The electromagnetic calorimeter provides 200 signals from the barrel and 24 from each endcap to make the 144 signals and total sums for all three detectors. There are two thresholds for the totals at 6 and 4 GeV and two thresholds for the θ-φ bins at 2.5 and 1 GeV. The hadronic calorimeter provides 92 signals which are discriminated at three levels and then mapped to the 144 matrix signals.
The muon detector barrel provides a single signal if three out of four layers have fired in at least one φ bin (with no θ divisions). The endcap muon detector produces 4 x 24 θ-φ signals by summing over adjacent strips. There are also signals for total hits in each endcap and for coincidence hits.
OPAL achieved a typical trigger rate of roughly 1 Hz at the beginning of LEP1 running in 1989 with a readout deadtime of 50 ms per event. About 1.5 million events were recorded with a multi-hadronic Z0 sample of about 30,000. Event sizes were on average 100 kbyte. At design luminosity, a trigger rate of 4 Hz and data rate of 400 kbyte/s are expected.

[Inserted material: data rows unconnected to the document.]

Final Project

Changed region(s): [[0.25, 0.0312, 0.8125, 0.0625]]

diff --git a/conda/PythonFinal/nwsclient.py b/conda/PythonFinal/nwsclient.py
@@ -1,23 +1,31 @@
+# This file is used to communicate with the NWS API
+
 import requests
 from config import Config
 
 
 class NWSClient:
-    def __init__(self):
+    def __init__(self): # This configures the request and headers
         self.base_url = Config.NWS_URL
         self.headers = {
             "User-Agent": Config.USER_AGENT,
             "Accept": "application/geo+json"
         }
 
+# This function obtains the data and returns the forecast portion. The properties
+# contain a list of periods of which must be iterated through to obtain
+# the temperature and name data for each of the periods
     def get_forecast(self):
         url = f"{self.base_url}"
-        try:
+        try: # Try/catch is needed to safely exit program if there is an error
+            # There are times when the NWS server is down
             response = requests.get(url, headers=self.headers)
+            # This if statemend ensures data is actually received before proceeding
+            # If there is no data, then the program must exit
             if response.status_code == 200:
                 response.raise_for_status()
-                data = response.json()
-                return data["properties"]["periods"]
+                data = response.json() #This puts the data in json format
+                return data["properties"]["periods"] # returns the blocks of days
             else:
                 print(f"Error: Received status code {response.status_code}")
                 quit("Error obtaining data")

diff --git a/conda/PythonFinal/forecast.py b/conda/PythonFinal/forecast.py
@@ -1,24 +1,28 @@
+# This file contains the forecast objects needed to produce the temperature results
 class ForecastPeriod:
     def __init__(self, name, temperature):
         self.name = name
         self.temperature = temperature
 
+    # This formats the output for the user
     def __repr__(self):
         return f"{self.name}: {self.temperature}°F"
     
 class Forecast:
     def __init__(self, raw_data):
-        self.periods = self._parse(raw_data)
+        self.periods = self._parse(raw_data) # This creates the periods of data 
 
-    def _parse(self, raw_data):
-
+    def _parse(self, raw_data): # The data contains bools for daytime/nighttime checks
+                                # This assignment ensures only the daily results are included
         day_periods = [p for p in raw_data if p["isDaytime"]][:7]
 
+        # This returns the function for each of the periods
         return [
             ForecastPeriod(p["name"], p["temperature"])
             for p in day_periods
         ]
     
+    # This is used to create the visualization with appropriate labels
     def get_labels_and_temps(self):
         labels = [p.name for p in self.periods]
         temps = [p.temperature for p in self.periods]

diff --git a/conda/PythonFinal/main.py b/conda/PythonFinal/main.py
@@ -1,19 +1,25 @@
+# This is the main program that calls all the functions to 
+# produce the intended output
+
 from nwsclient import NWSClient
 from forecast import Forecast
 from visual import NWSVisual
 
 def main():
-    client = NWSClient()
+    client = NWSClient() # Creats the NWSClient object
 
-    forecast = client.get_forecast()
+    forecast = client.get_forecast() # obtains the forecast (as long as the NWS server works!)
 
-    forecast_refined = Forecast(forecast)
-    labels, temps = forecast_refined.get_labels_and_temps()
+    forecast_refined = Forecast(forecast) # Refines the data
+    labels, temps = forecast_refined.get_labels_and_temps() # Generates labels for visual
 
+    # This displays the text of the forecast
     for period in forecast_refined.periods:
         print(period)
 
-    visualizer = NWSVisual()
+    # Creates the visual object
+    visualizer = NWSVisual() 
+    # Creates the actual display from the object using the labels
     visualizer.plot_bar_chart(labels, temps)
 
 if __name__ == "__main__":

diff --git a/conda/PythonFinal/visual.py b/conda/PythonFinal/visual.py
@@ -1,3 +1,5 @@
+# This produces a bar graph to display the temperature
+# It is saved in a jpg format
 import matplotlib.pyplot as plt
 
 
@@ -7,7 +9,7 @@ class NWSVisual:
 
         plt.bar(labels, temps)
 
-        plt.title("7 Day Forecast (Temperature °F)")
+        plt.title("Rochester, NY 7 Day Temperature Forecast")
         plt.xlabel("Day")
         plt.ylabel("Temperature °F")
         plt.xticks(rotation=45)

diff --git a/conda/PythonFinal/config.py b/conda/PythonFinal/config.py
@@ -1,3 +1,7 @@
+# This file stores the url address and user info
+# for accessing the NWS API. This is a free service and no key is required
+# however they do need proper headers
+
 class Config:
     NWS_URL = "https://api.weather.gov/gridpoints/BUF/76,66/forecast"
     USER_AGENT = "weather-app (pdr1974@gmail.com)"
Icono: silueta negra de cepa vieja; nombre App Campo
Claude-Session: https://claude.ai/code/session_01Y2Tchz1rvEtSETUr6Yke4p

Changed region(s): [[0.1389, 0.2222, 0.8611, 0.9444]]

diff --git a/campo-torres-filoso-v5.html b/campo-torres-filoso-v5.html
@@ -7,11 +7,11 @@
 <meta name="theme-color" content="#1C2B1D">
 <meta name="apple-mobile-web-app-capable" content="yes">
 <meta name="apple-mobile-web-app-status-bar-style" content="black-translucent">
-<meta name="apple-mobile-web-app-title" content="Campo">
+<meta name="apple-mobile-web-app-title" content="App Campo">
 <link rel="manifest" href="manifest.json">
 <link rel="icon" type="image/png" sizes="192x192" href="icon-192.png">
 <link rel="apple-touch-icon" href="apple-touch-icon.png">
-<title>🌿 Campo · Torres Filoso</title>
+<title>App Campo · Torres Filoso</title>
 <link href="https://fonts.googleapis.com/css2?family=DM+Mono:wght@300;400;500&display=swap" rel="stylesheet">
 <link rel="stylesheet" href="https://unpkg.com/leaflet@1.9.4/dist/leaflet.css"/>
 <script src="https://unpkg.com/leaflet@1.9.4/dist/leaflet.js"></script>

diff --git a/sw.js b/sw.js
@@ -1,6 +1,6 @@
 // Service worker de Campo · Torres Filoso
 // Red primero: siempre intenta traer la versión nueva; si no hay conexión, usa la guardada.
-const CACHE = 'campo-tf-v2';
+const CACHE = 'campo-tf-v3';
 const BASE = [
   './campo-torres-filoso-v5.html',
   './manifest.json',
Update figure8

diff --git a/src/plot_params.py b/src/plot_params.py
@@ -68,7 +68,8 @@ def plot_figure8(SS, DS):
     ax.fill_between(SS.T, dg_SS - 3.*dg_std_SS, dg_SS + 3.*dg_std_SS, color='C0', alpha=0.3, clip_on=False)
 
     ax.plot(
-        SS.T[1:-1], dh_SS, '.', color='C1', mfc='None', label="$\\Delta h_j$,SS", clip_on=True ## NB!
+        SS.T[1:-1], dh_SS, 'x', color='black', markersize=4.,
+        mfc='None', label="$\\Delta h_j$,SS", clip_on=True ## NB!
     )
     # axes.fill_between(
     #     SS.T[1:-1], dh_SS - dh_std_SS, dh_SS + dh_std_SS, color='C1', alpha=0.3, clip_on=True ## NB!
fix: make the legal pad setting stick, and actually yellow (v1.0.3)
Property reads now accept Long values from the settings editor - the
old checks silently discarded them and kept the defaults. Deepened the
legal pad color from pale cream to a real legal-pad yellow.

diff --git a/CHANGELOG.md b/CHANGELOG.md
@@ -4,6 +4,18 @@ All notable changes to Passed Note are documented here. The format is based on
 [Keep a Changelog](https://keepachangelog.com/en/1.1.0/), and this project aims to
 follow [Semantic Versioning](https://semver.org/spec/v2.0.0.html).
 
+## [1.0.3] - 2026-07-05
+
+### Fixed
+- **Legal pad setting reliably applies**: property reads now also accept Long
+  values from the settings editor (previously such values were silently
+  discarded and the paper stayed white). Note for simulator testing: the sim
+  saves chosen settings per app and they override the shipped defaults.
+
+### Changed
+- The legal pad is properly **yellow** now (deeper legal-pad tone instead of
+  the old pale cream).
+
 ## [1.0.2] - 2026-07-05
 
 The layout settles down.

OPAL produced its first result in 1989 using 190 nb-1 collected during the first 15 days of running at LEP . Using 4350 multi-hadronic events from seven energy points between 89.26 GeV and 93.26 GeV, the collaboration reported a mass mZ = 91.01 ± 0.05 ± 0.05 GeV with a width ΓZ = 2.60 ± 0.13 GeV and found that there should be 3.1 ± 0.4 neutrino generations.
Hadronic events for this sample were triggered by using the electromagnetic calorimeter, the TOF, and the jet chamber. An energy sum in the calorimeter of at least 6 GeV in either the barrel or one of the endcaps is required with TOF hits in at least three nonadjacent countes. There must be at least two tracks from the interaction vertex with at least 450 MeV/c transverse momentum. The forward calorimeter could trigger if there was at least 12 GeV in both sides back-to-back or at least 15 GeV in both sides without being back-to-back. The trigger efficiency was found to be > 99.5% using a Monte Carlo simulation.
Offline cuts were made using the calorimeter and the TOF. A multihadron candidate requires at least 10 different calorimeter clusters with more than 100 MeV in each cluster, the total energy in the calorimeter is greater than 10% of the collision energy, and the ratio | Rbal | = Σ(Eclus•cosθ) / ΣEclus ≤ 0.65. Monte Carlo studies found that the acceptance for these cuts was 98.2%.
Monte Carlo calculations were made to estimate the background contamination of the sample for two photon processes, electron-pair and τ-pair decays of the Z0. The calculation found these backgrounds to be < 0.1%, <0.1%, and 0.3%, respectively. Using a sample of 819 events from the mass peak, the τ decay, beam-gas, beam-wall, and cosmic ray backgrounds were estimated. Another sample with reconstructed vertex >50 from the interaction vertex was used for just beam-wall and beam-gas backgrounds. The overall background contamination of the sample was 0.3% from the τ-pair decays.
The dominating systematic error of the measurement is the luminosity determination. Position calibration uncertainties and resolution effects are the main sources of this error, which results in a systematic error of 5% in the cross section measurement.
The mass of the Z0 is determined by fitting a Breit-Wigner lineshape to the cross section vs. collision energy spectrum with 3 free parameters: mZ, ΓZ, and a normalization factor. The three parameters were varied independently.
To constrain the number of light neutrino flavors, the fit is recalculated by replacing ΓZ with ΓZSM + (Nν - 3)•ΓνSM and varying mZ and Nν, but constraining the normalization constant. From the fit, the probability of Nν = 3 is 47% and the probability of Nν = 4 is 8% or that Nν < 3.88 at a confidence level of 90%.
1. The OPAL Collaboration. "The OPAL Detector at LEP." CERN-PPE/90-114. August 14, 1990.
3. The OPAL Collaboration. "Measurement of the Z0 Mass and Width with the OPAL Detector at LEP." CERN-EP/89-133. October 13, 1989.